» Data provided
********

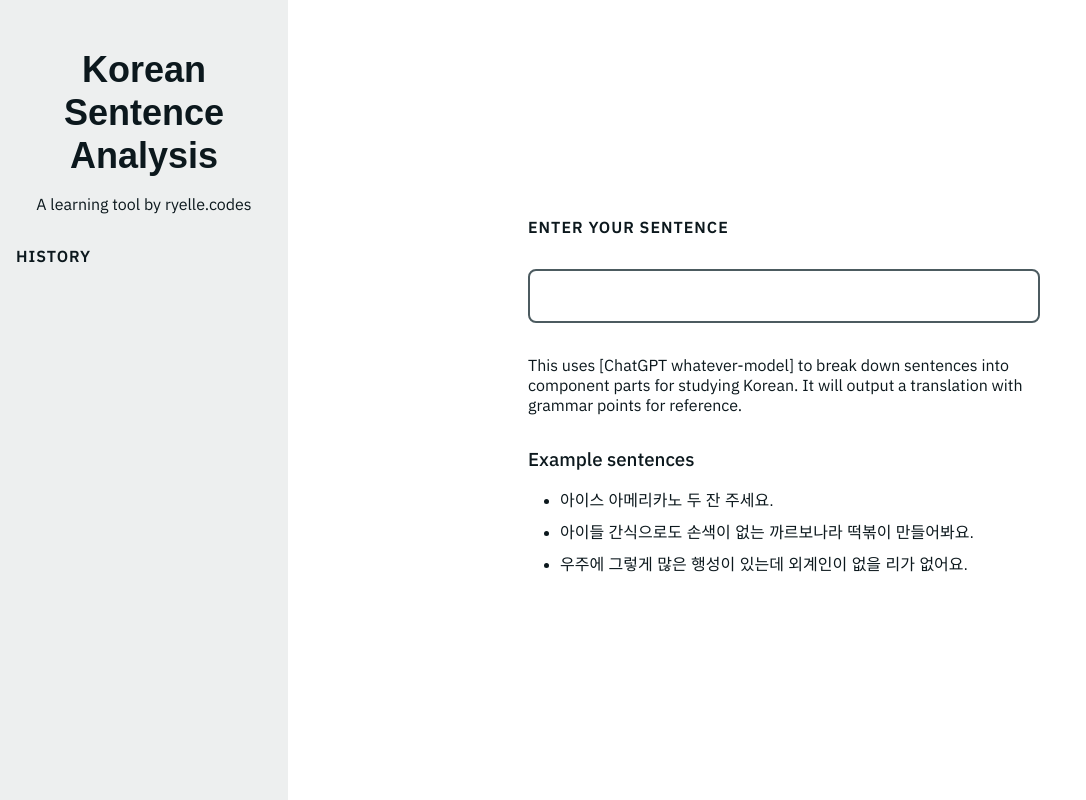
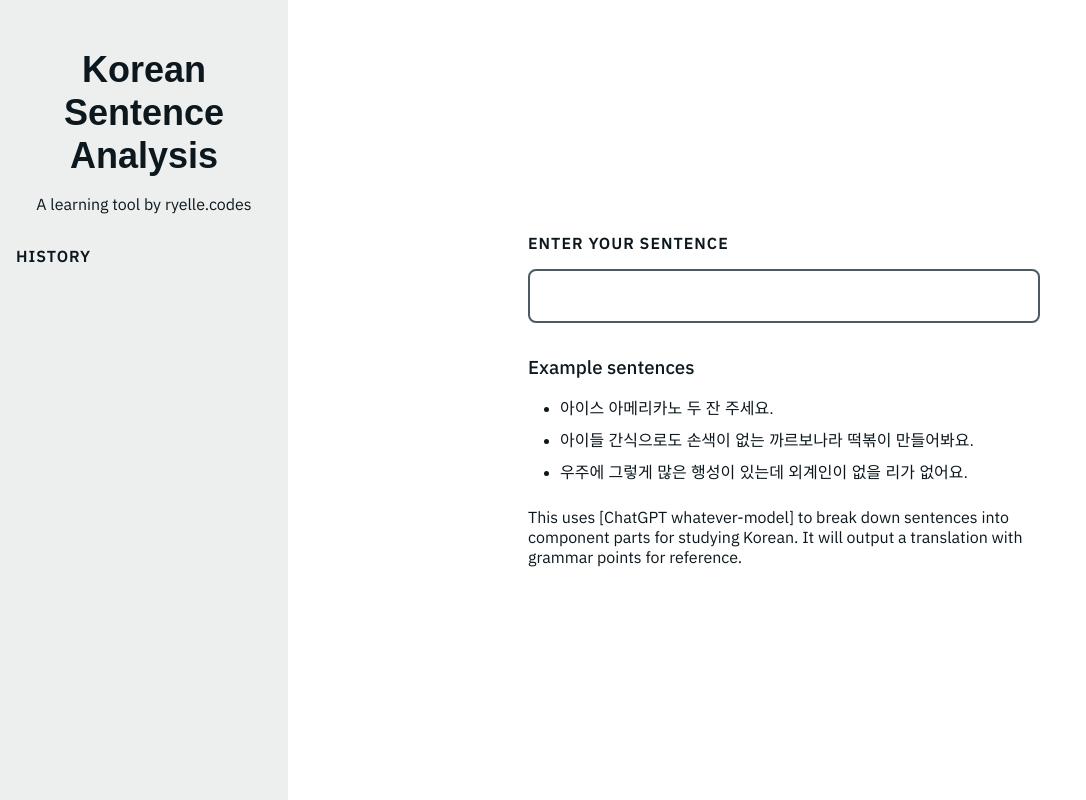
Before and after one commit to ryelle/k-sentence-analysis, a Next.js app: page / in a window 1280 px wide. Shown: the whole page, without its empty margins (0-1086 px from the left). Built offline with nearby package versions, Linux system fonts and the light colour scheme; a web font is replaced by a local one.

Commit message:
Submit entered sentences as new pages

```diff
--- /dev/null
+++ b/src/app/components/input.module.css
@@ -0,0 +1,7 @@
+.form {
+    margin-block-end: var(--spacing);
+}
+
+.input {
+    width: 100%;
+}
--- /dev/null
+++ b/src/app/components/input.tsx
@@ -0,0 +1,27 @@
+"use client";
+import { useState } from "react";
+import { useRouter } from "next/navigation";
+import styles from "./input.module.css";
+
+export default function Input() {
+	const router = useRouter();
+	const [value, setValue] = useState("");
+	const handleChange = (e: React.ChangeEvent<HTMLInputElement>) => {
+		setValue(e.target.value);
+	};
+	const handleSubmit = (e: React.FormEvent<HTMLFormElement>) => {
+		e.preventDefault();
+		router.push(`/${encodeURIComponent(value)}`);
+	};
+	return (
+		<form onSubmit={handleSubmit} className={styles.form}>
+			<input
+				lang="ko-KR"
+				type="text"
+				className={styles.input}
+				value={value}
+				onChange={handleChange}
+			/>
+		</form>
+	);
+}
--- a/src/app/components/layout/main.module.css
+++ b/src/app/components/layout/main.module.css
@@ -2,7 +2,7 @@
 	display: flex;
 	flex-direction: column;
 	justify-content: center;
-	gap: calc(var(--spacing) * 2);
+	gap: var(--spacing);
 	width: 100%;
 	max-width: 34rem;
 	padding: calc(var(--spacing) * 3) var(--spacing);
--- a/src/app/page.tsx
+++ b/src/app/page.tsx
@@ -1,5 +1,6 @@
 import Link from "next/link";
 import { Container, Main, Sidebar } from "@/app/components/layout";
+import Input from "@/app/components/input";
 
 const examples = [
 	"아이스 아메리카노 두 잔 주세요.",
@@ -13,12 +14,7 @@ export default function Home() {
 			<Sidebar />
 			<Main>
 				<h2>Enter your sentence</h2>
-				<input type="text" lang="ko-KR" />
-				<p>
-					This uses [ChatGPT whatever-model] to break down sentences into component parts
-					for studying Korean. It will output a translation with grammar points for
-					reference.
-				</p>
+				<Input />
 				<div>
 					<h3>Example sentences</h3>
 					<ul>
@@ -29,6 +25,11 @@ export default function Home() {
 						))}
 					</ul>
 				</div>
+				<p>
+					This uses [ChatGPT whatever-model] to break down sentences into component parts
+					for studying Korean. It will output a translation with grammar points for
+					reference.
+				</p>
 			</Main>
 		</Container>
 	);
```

********

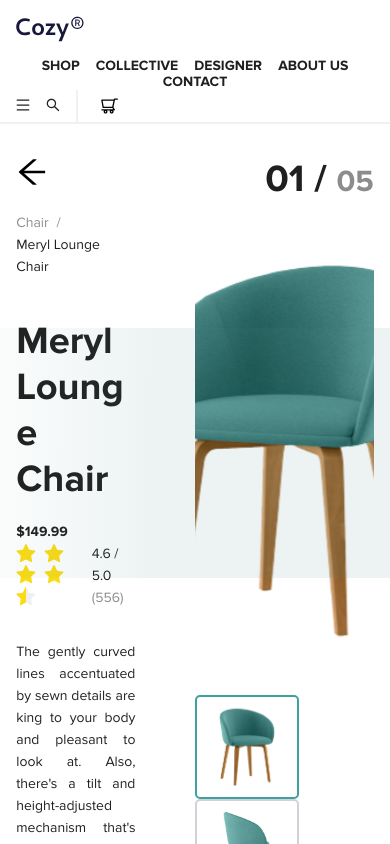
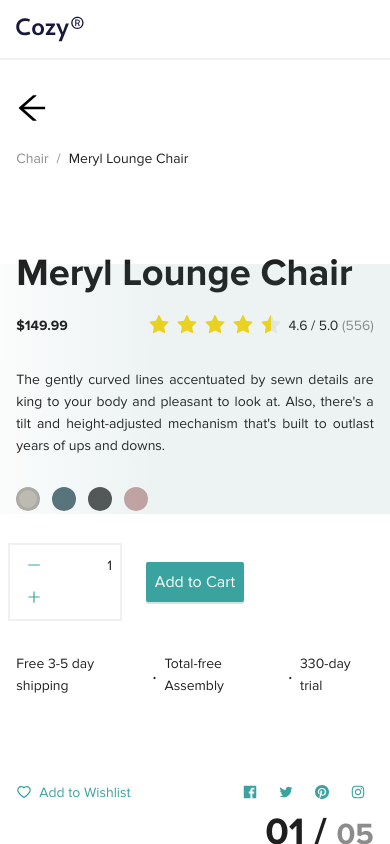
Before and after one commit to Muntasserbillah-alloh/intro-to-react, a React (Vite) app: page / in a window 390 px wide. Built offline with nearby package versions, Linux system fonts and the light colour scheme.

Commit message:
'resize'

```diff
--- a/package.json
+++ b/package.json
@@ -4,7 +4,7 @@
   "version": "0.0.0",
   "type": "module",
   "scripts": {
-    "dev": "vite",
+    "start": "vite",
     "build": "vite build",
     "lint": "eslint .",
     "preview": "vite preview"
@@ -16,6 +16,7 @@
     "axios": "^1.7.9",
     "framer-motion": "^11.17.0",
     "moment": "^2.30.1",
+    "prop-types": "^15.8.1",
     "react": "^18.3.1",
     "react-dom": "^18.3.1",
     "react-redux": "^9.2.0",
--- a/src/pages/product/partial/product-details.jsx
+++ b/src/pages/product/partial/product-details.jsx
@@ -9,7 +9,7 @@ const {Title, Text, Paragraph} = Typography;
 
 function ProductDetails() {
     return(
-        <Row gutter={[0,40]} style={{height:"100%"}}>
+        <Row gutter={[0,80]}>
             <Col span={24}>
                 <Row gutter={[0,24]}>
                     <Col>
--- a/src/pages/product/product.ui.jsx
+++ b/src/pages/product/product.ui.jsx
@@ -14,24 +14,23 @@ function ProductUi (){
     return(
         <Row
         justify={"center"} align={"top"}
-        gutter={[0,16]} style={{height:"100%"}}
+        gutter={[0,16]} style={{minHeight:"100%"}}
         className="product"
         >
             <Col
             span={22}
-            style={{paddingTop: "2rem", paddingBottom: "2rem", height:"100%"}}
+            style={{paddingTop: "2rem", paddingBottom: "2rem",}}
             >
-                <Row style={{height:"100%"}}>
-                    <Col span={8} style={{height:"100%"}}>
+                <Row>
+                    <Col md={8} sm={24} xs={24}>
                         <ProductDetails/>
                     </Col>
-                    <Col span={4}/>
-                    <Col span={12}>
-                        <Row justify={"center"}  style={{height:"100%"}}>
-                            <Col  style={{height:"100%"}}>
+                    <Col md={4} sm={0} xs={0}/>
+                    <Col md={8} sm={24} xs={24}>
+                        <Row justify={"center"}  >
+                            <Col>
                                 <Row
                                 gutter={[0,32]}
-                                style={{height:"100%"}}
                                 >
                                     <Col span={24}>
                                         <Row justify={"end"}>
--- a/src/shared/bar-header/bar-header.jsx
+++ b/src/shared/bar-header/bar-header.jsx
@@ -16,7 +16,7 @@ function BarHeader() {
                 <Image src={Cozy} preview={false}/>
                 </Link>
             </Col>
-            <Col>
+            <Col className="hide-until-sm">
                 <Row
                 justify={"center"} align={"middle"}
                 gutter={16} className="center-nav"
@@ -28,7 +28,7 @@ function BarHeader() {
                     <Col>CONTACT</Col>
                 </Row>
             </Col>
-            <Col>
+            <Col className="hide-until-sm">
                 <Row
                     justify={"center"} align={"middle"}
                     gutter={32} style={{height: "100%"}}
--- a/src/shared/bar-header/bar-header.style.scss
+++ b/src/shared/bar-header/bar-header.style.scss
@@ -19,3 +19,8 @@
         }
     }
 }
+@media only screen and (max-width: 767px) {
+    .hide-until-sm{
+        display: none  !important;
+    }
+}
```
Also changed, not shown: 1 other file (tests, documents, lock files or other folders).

********

» What is required
For each line above that includes the word "shared", make a copy of that line.

» Response
--- a/src/shared/bar-header/bar-header.jsx
+++ b/src/shared/bar-header/bar-header.jsx
--- a/src/shared/bar-header/bar-header.style.scss
+++ b/src/shared/bar-header/bar-header.style.scss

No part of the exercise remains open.